Senate body considers bill to exclude parliament from Right to Information law today
ISLAMABAD: The Senate Standing Committee on Information and Broadcasting is scheduled to consider a bill aimed at excluding both the houses of parliament from the ambit of ‘Right of Access to Information Act’ and subsequently to keep its information confidential.
As per agenda of the meeting to be held on Monday, the standing committee will deliberate upon the “The Right of Access to Information (Amendment) Bill 2020”, referred by the House on January 25.
The Bill is jointly moved by Pakistan Tehreek-i-Insaf (PTI) lawmakers Sajjad Hussain Turi, Walid Iqbal, Mohammad Ali Khan Saif, Manzoor Ahmed and Mirza Mohammad Afridi.
As per statement and objectives of the bill, it seeks privacy for any information related to the National Assembly and Senate.
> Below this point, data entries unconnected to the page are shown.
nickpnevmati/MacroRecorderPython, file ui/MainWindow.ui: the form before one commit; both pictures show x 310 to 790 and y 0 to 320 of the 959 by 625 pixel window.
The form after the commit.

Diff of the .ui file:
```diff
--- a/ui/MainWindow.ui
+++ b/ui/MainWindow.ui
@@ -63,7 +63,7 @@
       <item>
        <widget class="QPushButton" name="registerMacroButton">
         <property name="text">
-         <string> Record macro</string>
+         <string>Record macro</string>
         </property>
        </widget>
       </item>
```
It may be mentioned that the Bill was introduced after the Pakistan Information Commission (PIC) issued a direction to the chairman Senate to make public the record related to the sanctioned strength, vacant positions and inductions.
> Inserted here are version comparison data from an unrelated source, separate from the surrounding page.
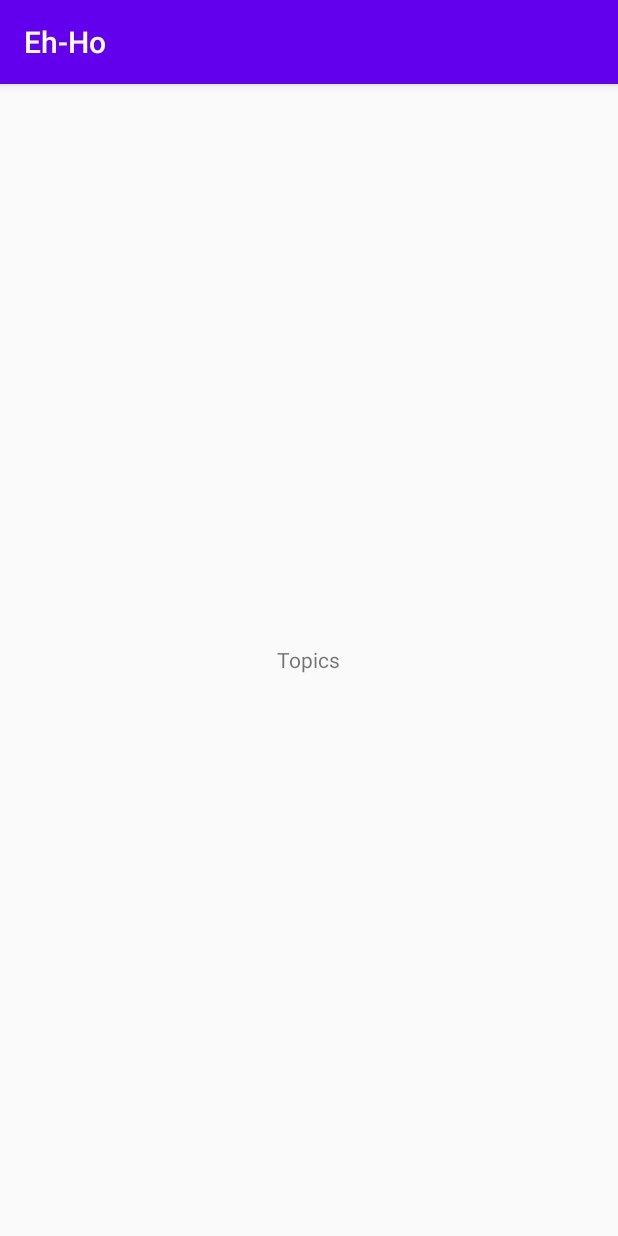
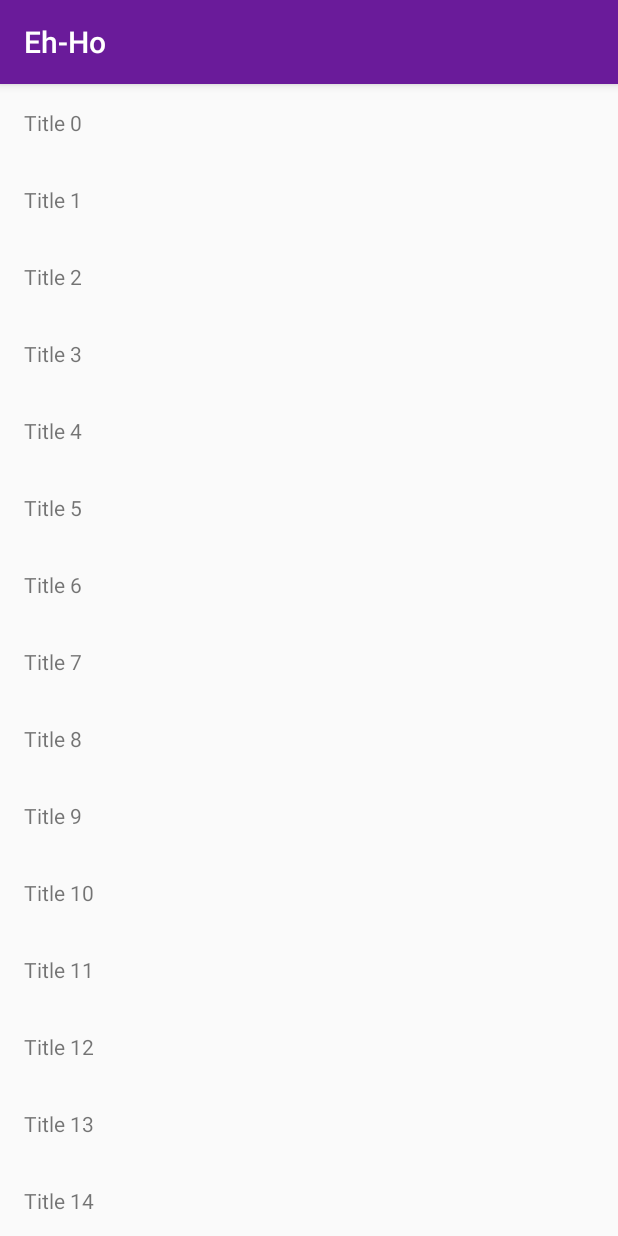
Before and after one commit to gricob/fundamentos-android, an Android app: the screen it shows after launch (TopicsActivity), after a tap on "LOGIN", on a phone screen of 412 x 824 dp. Run offline under Robolectric (Android 15) with nearby library versions, the phone set to English and light mode, and no system bars.

Commit message:
Tercera sesión

```diff
--- a/app/src/main/AndroidManifest.xml
+++ b/app/src/main/AndroidManifest.xml
@@ -9,7 +9,7 @@
         android:roundIcon="@mipmap/ic_launcher_round"
         android:supportsRtl="true"
         android:theme="@style/AppTheme">
-
+        <activity android:name=".PostsActivity"></activity>
         <activity android:name=".LoginActivity">
             <intent-filter>
                 <action android:name="android.intent.action.MAIN" />
@@ -17,7 +17,6 @@
                 <category android:name="android.intent.category.LAUNCHER" />
             </intent-filter>
         </activity>
-
         <activity android:name=".TopicsActivity" />
     </application>
 
--- a/app/src/main/java/io/keepcoding/eh_ho/TopicsActivity.kt
+++ b/app/src/main/java/io/keepcoding/eh_ho/TopicsActivity.kt
@@ -1,14 +1,32 @@
 package io.keepcoding.eh_ho
 
+import android.content.Intent
 import android.os.Bundle
 import android.util.Log
 import androidx.appcompat.app.AppCompatActivity
+import androidx.recyclerview.widget.LinearLayoutManager
+import kotlinx.android.synthetic.main.activity_topics.*
 
 class TopicsActivity : AppCompatActivity(){
+
     override fun onCreate(savedInstanceState: Bundle?) {
         super.onCreate(savedInstanceState)
         setContentView(R.layout.activity_topics)
 
-        Log.d(TopicsActivity::class.simpleName, TopicsRepo.topics.toString())
+        val adapter = TopicsAdapter {
+            goToPosts(it)
+        }
+
+        adapter.setTopics(TopicsRepo.topics)
+
+        listTopics.layoutManager = LinearLayoutManager(this, LinearLayoutManager.VERTICAL, false)
+        listTopics.adapter = adapter
+
+    }
+
+    private fun goToPosts(topic: Topic) {
+        val intent = Intent(this, PostsActivity::class.java)
+        intent.putExtra(EXTRA_TOPIC_ID, topic.id)
+        startActivity(intent)
     }
 }
--- /dev/null
+++ b/app/src/main/java/io/keepcoding/eh_ho/TopicsAdapter.kt
@@ -0,0 +1,54 @@
+package io.keepcoding.eh_ho
+
+import android.view.LayoutInflater
+import android.view.View
+import android.view.ViewGroup
+import androidx.recyclerview.widget.RecyclerView
+import kotlinx.android.synthetic.main.item_topic.view.*
+import java.lang.IllegalArgumentException
+
+class TopicsAdapter(val topicClickListener: ((Topic) -> Unit)? = null) : RecyclerView.Adapter<TopicsAdapter.TopicHolder>() {
+
+    private val topics = mutableListOf<Topic>()
+
+    private val listener : ((View) -> Unit) = {
+        if (it.tag is Topic) {
+            topicClickListener?.invoke(it.tag as Topic)
+        } else {
+            throw IllegalArgumentException("Topic item view has not a Topic Data as a tag")
+        }
+
+    }
+
+    override fun getItemCount(): Int {
+        return topics.size
+    }
+
+    override fun onCreateViewHolder(list: ViewGroup, viewType: Int): TopicHolder {
+        val view =
+            LayoutInflater.from(list.context).inflate(R.layout.item_topic, list, false)
+        return TopicHolder(view)
+    }
+
+    override fun onBindViewHolder(holder: TopicHolder, position: Int) {
+        val topic = topics[position]
+        holder.topic = topic
+        holder.itemView.setOnClickListener(listener)
+    }
+
+    fun setTopics(topics: List<Topic>) {
+        this.topics.clear()
+        this.topics.addAll(topics)
+        notifyDataSetChanged()
+    }
+
+    inner class TopicHolder(itemView: View): RecyclerView.ViewHolder(itemView) {
+        var topic: Topic? = null
+        set(value) {
+            field = value
+            itemView.tag = field
+            itemView.labelTopic.text = field?.title
+        }
+    }
+
+}
--- a/app/src/main/java/io/keepcoding/eh_ho/TopicsRepo.kt
+++ b/app/src/main/java/io/keepcoding/eh_ho/TopicsRepo.kt
@@ -8,7 +8,9 @@ object TopicsRepo {
         return field
     }
 
-    fun createDummyTopics(count: Int = 10): List<Topic> =
+    fun getTopic(id: String): Topic? = topics.find { it.id == id }
+
+    fun createDummyTopics(count: Int = 20): List<Topic> =
         (0..count).map {
             Topic(
                 title = "Title $it",
--- a/app/src/main/res/layout/activity_login.xml
+++ b/app/src/main/res/layout/activity_login.xml
@@ -36,5 +36,4 @@
         android:text="@string/label_login"
         android:onClick="showTopics"
         />
-
 </LinearLayout>
--- a/app/src/main/res/layout/activity_topics.xml
+++ b/app/src/main/res/layout/activity_topics.xml
@@ -3,11 +3,9 @@
     android:layout_width="match_parent"
     android:layout_height="match_parent">
 
-    <TextView
-        android:layout_width="wrap_content"
-        android:layout_height="wrap_content"
-        android:layout_gravity="center"
-        android:text="@string/label_topics"
-        />
+    <androidx.recyclerview.widget.RecyclerView
+        android:id="@+id/listTopics"
+        android:layout_width="match_parent"
+        android:layout_height="match_parent" />
 
 </FrameLayout>
--- a/app/src/main/res/layout/item_topic.xml
+++ b/app/src/main/res/layout/item_topic.xml
@@ -7,6 +7,7 @@
     android:orientation="vertical">
 
     <TextView
+        android:id="@+id/labelTopic"
         android:layout_width="wrap_content"
         android:layout_height="wrap_content"
         tools:text="Topico"/>
--- a/app/src/main/res/values/colors.xml
+++ b/app/src/main/res/values/colors.xml
@@ -1,6 +1,6 @@
 <?xml version="1.0" encoding="utf-8"?>
 <resources>
-    <color name="colorPrimary">#6200EE</color>
-    <color name="colorPrimaryDark">#3700B3</color>
-    <color name="colorAccent">#03DAC5</color>
+    <color name="colorPrimary">#6A1B9A</color>
+    <color name="colorPrimaryDark">#38006b</color>
+    <color name="colorAccent">#90caf9</color>
 </resources>
```
Also changed, not shown: app/src/main/java/io/keepcoding/eh_ho/PostsActivity.kt (added, +22 -0 lines), app/src/main/res/layout/activity_posts.xml (added, +16 -0 lines).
Moved by PTI lawmakers, bill seeks privacy for any information related to National Assembly and Senate
PIC in December 2019 allowed the application filed by a citizen, Mukhtar Hussain, seeking information about (i) total sanctioned strength of staff members of Senate against different positions/pay-scales i.e. from pay scale 1 to 22. (ii) total vacancies in the Senate against different pay-scales/positions, (iii) number of staff members who are not regular but have been engaged on daily-wage basis, (iv) posts created anew since January 1, 2017 etc.
The Senate secretariat did not respond to repeated notices of the PIC.
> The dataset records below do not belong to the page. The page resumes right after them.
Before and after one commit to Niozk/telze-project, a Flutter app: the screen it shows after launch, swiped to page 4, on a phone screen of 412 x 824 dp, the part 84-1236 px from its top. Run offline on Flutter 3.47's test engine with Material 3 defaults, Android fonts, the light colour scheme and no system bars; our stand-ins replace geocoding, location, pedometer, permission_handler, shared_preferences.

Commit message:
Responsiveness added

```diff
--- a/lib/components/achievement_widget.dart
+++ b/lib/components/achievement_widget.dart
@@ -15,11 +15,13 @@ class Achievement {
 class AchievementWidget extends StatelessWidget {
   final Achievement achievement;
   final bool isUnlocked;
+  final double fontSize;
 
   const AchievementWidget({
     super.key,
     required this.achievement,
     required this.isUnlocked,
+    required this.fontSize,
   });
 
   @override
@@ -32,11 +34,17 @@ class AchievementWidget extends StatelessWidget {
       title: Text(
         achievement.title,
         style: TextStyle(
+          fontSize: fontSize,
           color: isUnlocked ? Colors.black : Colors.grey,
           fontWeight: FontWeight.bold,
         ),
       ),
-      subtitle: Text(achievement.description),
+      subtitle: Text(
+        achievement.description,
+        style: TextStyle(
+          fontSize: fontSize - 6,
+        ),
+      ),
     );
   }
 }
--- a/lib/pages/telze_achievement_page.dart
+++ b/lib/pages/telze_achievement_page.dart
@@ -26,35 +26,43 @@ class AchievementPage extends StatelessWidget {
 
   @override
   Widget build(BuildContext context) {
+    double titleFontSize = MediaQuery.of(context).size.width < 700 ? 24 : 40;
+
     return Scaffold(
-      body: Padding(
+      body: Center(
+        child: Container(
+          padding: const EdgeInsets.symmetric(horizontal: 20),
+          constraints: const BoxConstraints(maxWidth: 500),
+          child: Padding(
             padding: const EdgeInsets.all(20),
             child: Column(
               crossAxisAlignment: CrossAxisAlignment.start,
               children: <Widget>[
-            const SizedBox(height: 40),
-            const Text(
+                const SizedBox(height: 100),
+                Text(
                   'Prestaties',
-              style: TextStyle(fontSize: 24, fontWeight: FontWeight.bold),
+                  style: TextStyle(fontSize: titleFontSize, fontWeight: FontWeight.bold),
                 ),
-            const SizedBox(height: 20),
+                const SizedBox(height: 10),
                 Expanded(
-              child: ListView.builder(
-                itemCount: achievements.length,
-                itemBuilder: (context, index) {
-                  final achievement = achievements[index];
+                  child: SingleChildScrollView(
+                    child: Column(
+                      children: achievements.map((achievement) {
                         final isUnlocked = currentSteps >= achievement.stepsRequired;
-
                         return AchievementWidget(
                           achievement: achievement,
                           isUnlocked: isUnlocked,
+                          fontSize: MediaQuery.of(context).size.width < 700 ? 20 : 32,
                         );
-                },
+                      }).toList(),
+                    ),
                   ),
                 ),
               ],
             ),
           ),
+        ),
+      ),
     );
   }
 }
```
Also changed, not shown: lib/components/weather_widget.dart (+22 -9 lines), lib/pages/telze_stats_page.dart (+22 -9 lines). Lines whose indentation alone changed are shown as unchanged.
Hence, the commission announced the application in ex-parte proceeding.
The commission ruled that “the requested information shows that it belongs to the category of information which public bodies are legally bound to proactively disclose under Section 5 (a) of the Right of Access to Information Act 2017.
The information which should have been proactively disclosed by the public body is being protected from sharing with a citizen and no response has been received from the public body even after two reminders and no one appeared in response to the two hearing notices issued by the commission.”
PIC allowed the application with a direction to the Senate secretariat to “provide the requested information to the appellant at the earliest, but in any case not later than 10 working days.”
The Senate secretariat did not comply with the direction and asked PIC to recall the order, saying that the chairman Senate had declared the information as classified.
PIC suggested to the Senate secretariat to file an appeal against the order before the appropriate forum if it deemed it an inappropriate order, sources privy to the development told Dawn.
While both the entities were corresponding to each other, the lawmakers of the upper house moved the bill to amend the Act.
The bill states that “secretariat of the Senate and National Assembly are constitutional bodies. Work of parliament is not only extremely significant but also highly sensitive. In view of constitutional sanctity provided to the secretariats of the parliament, Senate and National Assembly do not fall under definition of public bodies, similar to the Supreme Court of Pakistan which is not included in the definition of public bodies in the said Act.”
The bill proposed that the names of both the houses of parliament be omitted from the relevant subsection of the Act in order to maintain sanctity and privacy of these institutions.